“We Are The Champions” was released in 1977 by Queen as part of their behemoth double-sided single that also included “We Will Rock You.” Here we are some 37 years later and there is still really nothing to compare to it when it comes to describing triumph over tribulation. Chances are you heard it in some capacity Sunday night at the conclusion of Super Bowl XLVIII.
So why is it that no song in all this time has proved able to knock “We Are The Champions” off the top of the medal stand? Maybe it’s because Queen, in their own way, endured their own version of rugged competition in terms of their battles against skeptical critics and sneering musical contemporaries who looked askance at the band’s unique combination of florid theatricality and arena-rock thunder. Not only did they survive these battles, they became one of the world’s biggest bands.
All of Queen’s band members were songwriters, but this one could only have come from the pen of lead singer Freddie Mercury, who drew on both soccer crowds and the band’s history for inspiration. “I was thinking about football when I wrote it,” Mercury said. “I wanted a participation song, something that the fans could latch on to. Of course, I’ve given it more theatrical subtlety than an ordinary football chant. I suppose it could also be construed as my version of “I Did It My Way.” We have made it, and it certainly wasn’t easy. No bed of roses as the song says. And it’s still not easy.”
Mercury also took advantage of the fact that he would be doing the singing, composing a swooping melody to which only his powerful pipes could quite do justice. In the song’s closing moments, Freddie’s multi-tracked vocals are joined in the stratosphere by Brian May’s acrobatic guitar solo for an aerial victory lap.
Any sports fan will tell you that the most memorable teams are the ones who overcome long odds and many hardships to get to the summit, and “We Are The Champions” taps into that struggle. Like anyone at the top of any field, the narrator displays a healthy chip on his shoulder (“I’ve done my sentence/But committed no crime.”) Yet he also admits his follies and shows genuine gratitude to those who helped him reach this point.
Like any champion, Mercury doesn’t fold in the face of his setbacks. If anything, they harden his resolve and gird his loins for the battle, as he makes clear in the stirring final verse: “But it’s been no bed of roses/No pleasure cruise/I consider it a challenge before the whole human race/And I ain’t gonna lose.”
That leaves the chorus, which is part taunt, part acceptance speech, all delirious exultation.

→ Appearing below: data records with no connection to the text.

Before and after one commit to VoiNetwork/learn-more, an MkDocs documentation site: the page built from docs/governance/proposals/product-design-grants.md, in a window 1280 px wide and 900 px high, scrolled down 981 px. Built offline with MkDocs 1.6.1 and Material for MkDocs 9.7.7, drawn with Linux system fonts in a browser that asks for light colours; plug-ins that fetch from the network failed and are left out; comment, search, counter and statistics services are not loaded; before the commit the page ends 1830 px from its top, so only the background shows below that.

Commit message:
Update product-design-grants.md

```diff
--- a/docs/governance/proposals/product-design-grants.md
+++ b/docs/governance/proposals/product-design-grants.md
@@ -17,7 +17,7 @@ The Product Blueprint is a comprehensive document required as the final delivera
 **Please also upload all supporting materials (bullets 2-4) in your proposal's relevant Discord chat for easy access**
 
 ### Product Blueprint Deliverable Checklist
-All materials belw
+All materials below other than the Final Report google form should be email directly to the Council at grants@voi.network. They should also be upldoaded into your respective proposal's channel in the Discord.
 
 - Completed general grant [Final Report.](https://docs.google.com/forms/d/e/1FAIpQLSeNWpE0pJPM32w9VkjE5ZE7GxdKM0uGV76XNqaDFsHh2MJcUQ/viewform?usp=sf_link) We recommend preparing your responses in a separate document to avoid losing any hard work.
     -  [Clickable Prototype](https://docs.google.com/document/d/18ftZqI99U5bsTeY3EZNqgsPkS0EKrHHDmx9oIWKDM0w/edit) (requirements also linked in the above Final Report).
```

Freddie Mercury and Queen proved prophetic with “We Are The Champions.” It might not be the whole human race, but thousands of songwriters and artists have had the chance to take a crack at writing and performing a better celebration of victory, and still no one is quite in their league.